To quickly address the potential inconsistency on the fact that I would abide by the UN vote but don't think America presently should. The reason I don't think that the US should be bound by the coming Security Council vote is that it's a referendum on Bush and American power more then it is one on Saddam. As such, its results aren't pure and it cannot be allowed to divert us from such an important task. In other circumstances, I see the rule of international law as profoundly important and would do all I could to strengthen it.
None of this stuff is rocket science. What I'm proposing is to simply be honest and be diplomatic, it's amazing how badly Bush and Co. have fucked up this prologue, and it doesn't speak well of their ability to handle the aftermath. Had they just used a bit of diplomacy, we'd be staring down a couple of abstentions rather then staring at a couple of vetoes. But, I can't truly think of any alternatives to war.
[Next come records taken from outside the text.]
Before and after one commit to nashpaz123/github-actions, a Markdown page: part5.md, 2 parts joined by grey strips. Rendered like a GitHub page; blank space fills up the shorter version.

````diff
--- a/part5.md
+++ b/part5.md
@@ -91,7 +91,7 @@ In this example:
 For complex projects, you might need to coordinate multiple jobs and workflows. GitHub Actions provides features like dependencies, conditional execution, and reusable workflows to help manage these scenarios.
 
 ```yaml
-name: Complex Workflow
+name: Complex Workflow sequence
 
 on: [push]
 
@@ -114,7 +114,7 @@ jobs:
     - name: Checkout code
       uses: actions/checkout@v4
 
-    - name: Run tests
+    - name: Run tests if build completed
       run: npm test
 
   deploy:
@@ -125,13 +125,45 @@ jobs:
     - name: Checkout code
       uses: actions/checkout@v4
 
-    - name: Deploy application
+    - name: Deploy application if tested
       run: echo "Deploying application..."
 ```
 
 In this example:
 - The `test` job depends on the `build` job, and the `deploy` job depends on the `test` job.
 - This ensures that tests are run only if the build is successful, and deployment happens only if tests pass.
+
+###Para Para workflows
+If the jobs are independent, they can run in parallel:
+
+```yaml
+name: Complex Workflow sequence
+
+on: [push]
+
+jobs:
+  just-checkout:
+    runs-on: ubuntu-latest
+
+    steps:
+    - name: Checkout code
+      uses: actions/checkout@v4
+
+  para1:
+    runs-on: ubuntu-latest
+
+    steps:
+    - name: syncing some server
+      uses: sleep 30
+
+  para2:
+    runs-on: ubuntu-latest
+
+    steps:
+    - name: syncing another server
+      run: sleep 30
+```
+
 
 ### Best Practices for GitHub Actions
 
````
The "small war" proposed by Michael Walzer does not seem viable in the long run, and would do nothing to ameliorate the suffering of the Iraqi people. None of the other options, increased inspections in particular, seem realistic. So, in summation, I'd go to war but do it honestly and diplomatically. Seems pretty easy, I should run for president.
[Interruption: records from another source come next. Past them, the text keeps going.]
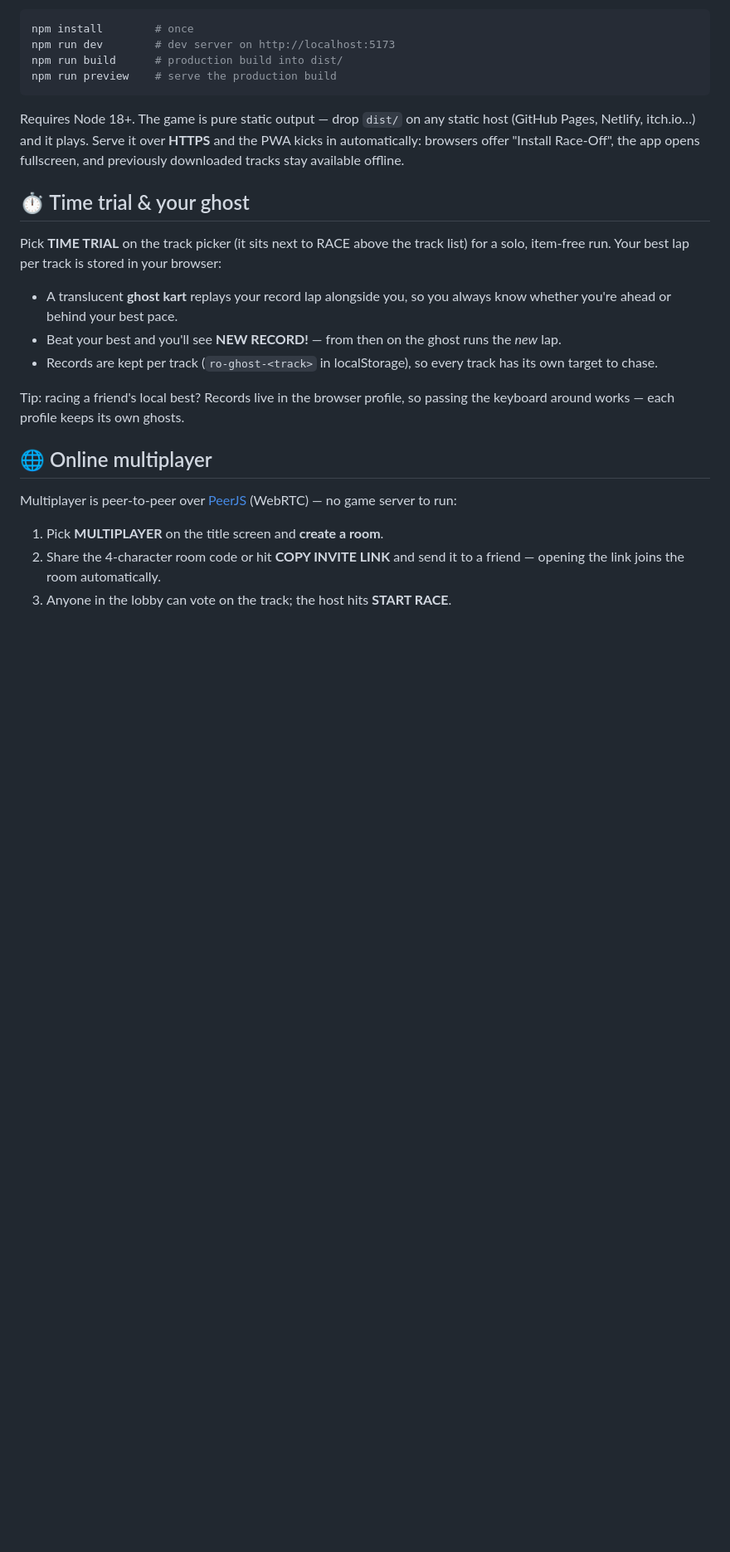
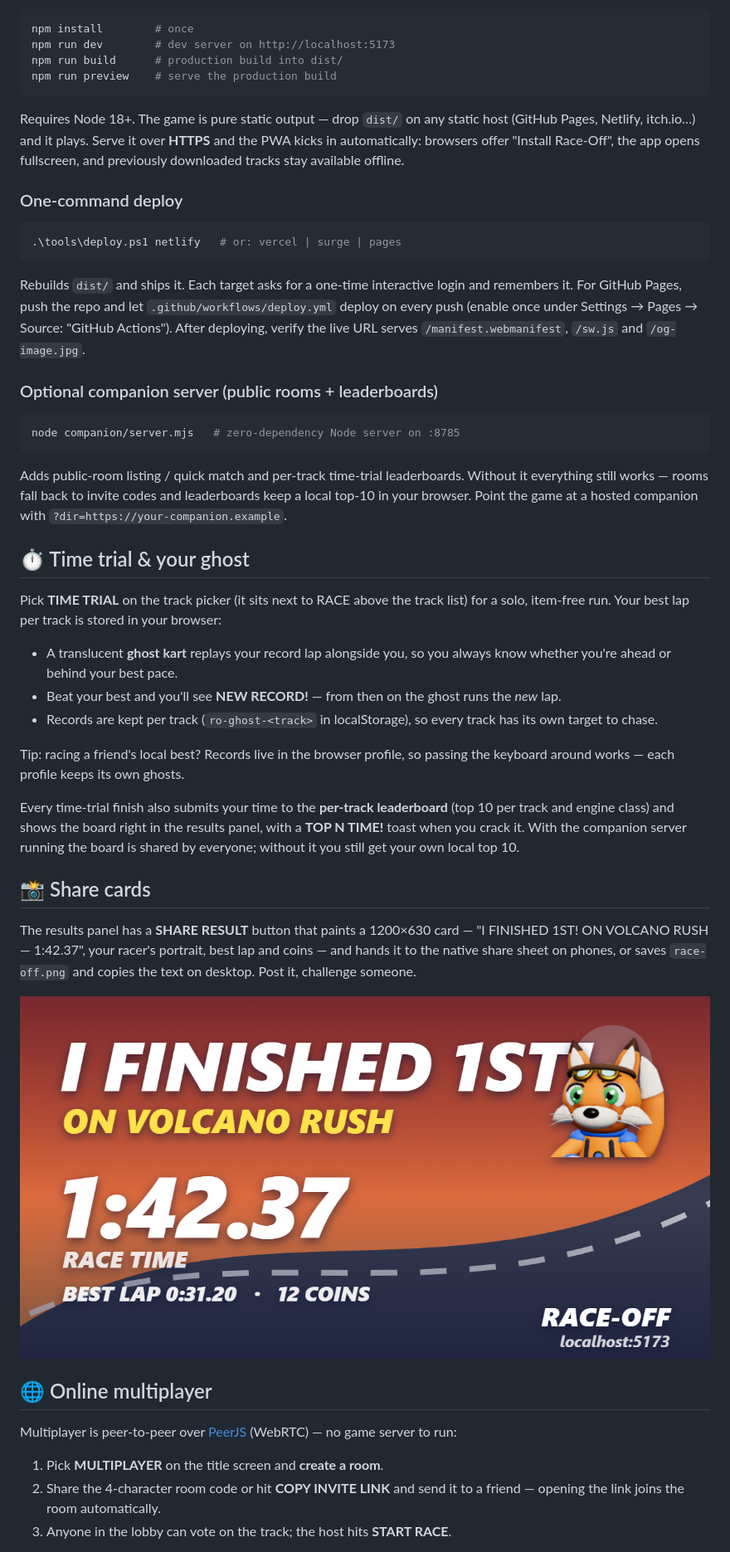
Before and after one commit to Dostam-07/Race-off, a Markdown page: README.md, the part around one of its changes. Shown at 83% size. GitHub-like rendering; pictures changed too: docs/shot-share.png (added); blank space fills up the shorter version.

Commit message:
Phase 4: distribution - deploy script + Pages workflow, og-image refresh, share cards, per-track leaderboards

````diff
--- a/README.md
+++ b/README.md
@@ -135,6 +135,29 @@ static host (GitHub Pages, Netlify, itch.io…) and it plays. Serve it over
 Race-Off", the app opens fullscreen, and previously downloaded tracks stay
 available offline.
 
+### One-command deploy
+
+```powershell
+.\tools\deploy.ps1 netlify   # or: vercel | surge | pages
+```
+
+Rebuilds `dist/` and ships it. Each target asks for a one-time interactive
+login and remembers it. For GitHub Pages, push the repo and let
+`.github/workflows/deploy.yml` deploy on every push (enable once under
+Settings → Pages → Source: "GitHub Actions"). After deploying, verify the
+live URL serves `/manifest.webmanifest`, `/sw.js` and `/og-image.jpg`.
+
+### Optional companion server (public rooms + leaderboards)
+
+```bash
+node companion/server.mjs   # zero-dependency Node server on :8785
+```
+
+Adds public-room listing / quick match and per-track time-trial
+leaderboards. Without it everything still works — rooms fall back to invite
+codes and leaderboards keep a local top-10 in your browser. Point the game
+at a hosted companion with `?dir=https://your-companion.example`.
+
 ## ⏱️ Time trial & your ghost
 
 Pick **TIME TRIAL** on the track picker (it sits next to RACE above the
@@ -150,6 +173,21 @@ your browser:
 
 Tip: racing a friend's local best? Records live in the browser profile, so
 passing the keyboard around works — each profile keeps its own ghosts.
+
+Every time-trial finish also submits your time to the **per-track
+leaderboard** (top 10 per track and engine class) and shows the board right
+in the results panel, with a **TOP N TIME!** toast when you crack it. With
+the companion server running the board is shared by everyone; without it you
+still get your own local top 10.
+
+## 📸 Share cards
+
+The results panel has a **SHARE RESULT** button that paints a 1200×630 card
+— "I FINISHED 1ST! ON VOLCANO RUSH — 1:42.37", your racer's portrait, best
+lap and coins — and hands it to the native share sheet on phones, or saves
+`race-off.png` and copies the text on desktop. Post it, challenge someone.
+
+![share card](docs/shot-share.png)
 
 ## 🌐 Online multiplayer
 
````
Also changed, not shown: other parts of README.md (+2 -0 lines), public/og-image.jpg (added), public/og-image.png, 14 other files.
JB Armstrong from MyDD (who has predicted that there will be no war this month):
I'd help the Kurds establish a nationstate within Iraq. It still allows the cover of going into Iraq, but not for war.
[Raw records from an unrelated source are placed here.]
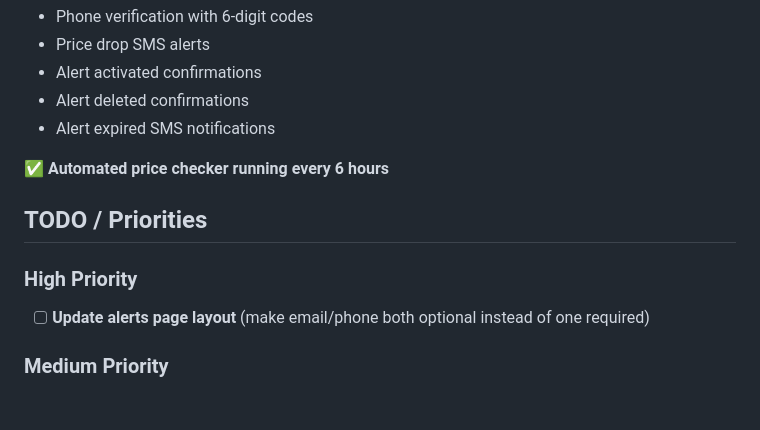
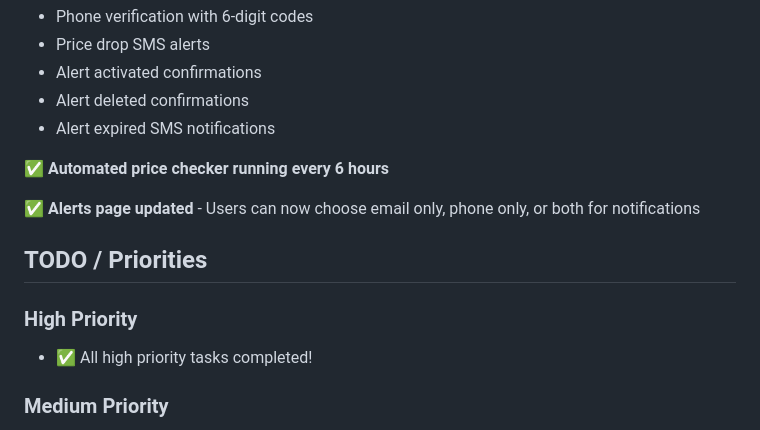
Before and after one commit to paoloprogram12/Flight-Price-Tracker, a Markdown page: README.md, the part around the change. Rendered like a GitHub page; blank space fills up the shorter version.

```diff
--- a/README.md
+++ b/README.md
@@ -54,10 +54,12 @@ A web application to track and compare flight prices, with automated email and S
 
 ✅ **Automated price checker running every 6 hours**
 
+✅ **Alerts page updated** - Users can now choose email only, phone only, or both for notifications
+
 ## TODO / Priorities
 
 ### High Priority
-- [ ] **Update alerts page layout** (make email/phone both optional instead of one required)
+- ✅ All high priority tasks completed!
 
 ### Medium Priority
 - [ ] Improve error handling and user feedback
```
Left in the West:
This is the most difficult question confronting us on the Iraq situation. Indeed, the problem isn't whether we should go to war or not go to war, for the term not going to war involves so many alternatives that it is hard to know what it properly means.
In fact, I believe at this point, President Bush has little choice but to go to war, unless someone else in the equation brokers a deal. Otherwise he looks like he is unilaterally backing down. That is something that is a problem for a couple reasons: 1)It doesn't restore the UN's power in any meaningful way. If the UN only has power because the U.S. volunteers to submit to its authority (for now), the UN's power remains only as long as the U.S. agrees to submit; and 2)It makes the U.S. appear unwilling to back up threats. Whereas a deal brokered by someone else would give the U.S. the ability to say that they were simply trying to make the best they could of world opinion, a unilateral giving-in by America would mean almost certain failure.
Indeed, I believe it is the United Nations or the vocal opponents of war (i.e. France, Germany, and Russia) who must take a form of action in order to prevent it. Canada's idea was the best on the table so far. If I was President Bush, I would have accepted it and I would have pressured France, Germany, and Russia to accept it as well. If a new resolution, clearer than the last, and providing clear protection for Saddam if he complies, passed, it would provide everyone enough cover to claim they came out ahead. Unfortunately, the President seems to be rejecting this option.
Canada's resolution [read more about it here - UH], I believe, was the best solution to this situation. It would greatly decrease the likelihood of going to war and it would also remove the threat of Iraq to the region.
The Agonist's response is here (he also addresses Marshall's follow-up).
Charles Dodgon from The Looking Glass:
Keep up pressure with the monitors. Trumpet everything they find loudly (and with some justification) as the result of pressure from the military buildup. Also arrange support from UNSC permanent members for a strong permanent monitoring regime as a quid pro quo for backing off an an immediate attack -- with particular emphasis on the French, who undermined the last one. Add monitoring for egregious human rights violations
while we're at it. With that in place and functioning, declare victory and withdraw.